Even though the IRS issues most refunds in less than three weeks if you file electronically and choose direct deposit, some refunds may take longer to process. Many different factors can affect the timing of a refund after the IRS receives a return. For example, a refund may be delayed when:
- A return has errors or is incomplete
- A return might be affected by identity theft or fraud
- A return needs to a correction made to the Child Tax Credit or Recovery Rebate Credit amount
- A return includes a claim for the Earned Income Tax Credit
- A return includes a claim for the Recovery Rebate Credit
- A return includes Form 8379, Injured Spouse Allocation
As always, the fastest way to get a tax refund is by filing electronically and choosing direct deposit.

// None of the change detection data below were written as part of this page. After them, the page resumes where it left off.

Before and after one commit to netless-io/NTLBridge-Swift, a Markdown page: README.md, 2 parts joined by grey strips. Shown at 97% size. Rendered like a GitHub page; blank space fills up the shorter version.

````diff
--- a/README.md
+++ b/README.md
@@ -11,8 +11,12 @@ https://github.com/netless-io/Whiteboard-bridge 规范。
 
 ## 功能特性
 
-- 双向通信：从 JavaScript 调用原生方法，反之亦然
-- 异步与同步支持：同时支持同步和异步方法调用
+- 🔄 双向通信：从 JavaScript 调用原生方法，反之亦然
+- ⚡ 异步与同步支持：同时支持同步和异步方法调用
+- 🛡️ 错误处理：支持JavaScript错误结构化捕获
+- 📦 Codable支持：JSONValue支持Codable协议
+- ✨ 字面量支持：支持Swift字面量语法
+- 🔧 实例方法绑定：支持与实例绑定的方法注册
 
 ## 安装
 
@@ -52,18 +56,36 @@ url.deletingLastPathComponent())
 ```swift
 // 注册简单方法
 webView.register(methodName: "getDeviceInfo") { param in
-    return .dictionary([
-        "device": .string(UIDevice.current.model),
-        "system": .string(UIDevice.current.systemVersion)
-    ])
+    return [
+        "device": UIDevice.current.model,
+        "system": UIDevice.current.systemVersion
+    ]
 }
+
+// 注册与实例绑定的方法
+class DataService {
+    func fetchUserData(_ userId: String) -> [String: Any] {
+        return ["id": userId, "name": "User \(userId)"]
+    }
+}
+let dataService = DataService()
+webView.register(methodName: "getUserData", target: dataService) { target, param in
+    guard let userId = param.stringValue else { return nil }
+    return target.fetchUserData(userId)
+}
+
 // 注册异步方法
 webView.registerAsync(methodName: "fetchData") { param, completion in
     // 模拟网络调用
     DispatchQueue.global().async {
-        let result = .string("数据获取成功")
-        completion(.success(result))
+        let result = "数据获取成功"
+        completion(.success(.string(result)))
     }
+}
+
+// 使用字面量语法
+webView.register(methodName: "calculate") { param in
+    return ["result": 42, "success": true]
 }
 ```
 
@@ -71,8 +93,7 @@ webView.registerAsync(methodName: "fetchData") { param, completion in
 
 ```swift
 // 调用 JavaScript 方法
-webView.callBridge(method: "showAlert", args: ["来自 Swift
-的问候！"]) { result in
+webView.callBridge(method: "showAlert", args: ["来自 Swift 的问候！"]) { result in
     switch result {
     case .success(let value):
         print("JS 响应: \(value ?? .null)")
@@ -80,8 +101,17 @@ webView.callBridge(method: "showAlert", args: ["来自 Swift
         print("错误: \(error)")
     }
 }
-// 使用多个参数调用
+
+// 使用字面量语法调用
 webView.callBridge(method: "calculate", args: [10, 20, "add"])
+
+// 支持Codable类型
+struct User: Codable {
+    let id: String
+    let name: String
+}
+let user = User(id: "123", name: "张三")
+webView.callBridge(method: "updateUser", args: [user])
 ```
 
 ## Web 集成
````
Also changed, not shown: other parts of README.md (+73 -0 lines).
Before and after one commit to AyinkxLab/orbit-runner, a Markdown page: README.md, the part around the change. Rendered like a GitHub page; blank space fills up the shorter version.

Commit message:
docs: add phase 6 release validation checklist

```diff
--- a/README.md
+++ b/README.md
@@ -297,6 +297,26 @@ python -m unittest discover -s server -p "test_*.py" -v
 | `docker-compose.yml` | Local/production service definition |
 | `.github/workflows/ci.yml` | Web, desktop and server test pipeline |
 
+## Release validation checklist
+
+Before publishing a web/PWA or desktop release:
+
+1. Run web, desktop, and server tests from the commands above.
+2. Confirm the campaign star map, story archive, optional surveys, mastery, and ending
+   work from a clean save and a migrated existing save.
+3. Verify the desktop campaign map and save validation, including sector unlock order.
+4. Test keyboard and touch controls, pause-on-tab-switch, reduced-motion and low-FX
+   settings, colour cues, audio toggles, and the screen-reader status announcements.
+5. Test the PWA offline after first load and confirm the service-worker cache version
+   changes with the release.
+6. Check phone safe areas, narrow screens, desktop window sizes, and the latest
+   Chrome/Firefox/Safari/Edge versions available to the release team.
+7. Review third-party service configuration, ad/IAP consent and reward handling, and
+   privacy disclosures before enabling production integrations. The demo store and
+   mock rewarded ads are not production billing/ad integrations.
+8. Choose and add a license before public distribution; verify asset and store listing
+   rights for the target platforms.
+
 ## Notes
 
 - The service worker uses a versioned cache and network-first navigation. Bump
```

If you are due a refund and you’re wondering where it is, you can use the Where’s My Refund? tool on the IRS website. Information for the most current tax year filed is generally available within 24 hours after the IRS acknowledges receipt of your e-filed return. If you filed a paper return, you should allow four weeks before checking its status.
2020 tax returns
Waiting on a 2020 tax return to be processed? If your tax return from 2020 still hasn’t been processed, you should still file your 2021 tax return by the April due date or request an extension to file.
People who file their 2021 return electronically will need to provide their their Adjusted Gross Income, or AGI, from their most recent tax return. If you are one of those who are still waiting on your 2020 tax return to be processed, make sure to enter $0 (zero dollars) for last year’s AGI on the 2021 tax return.
Finally, if your 2020 return has not been processed or if you used the Non-Filers tool in 2021 to register for an advance Child Tax Credit payment or third Economic Impact Payment in 2021, there are special instructions that apply to your 2021 tax returns. You should review those special instructions on the IRS website.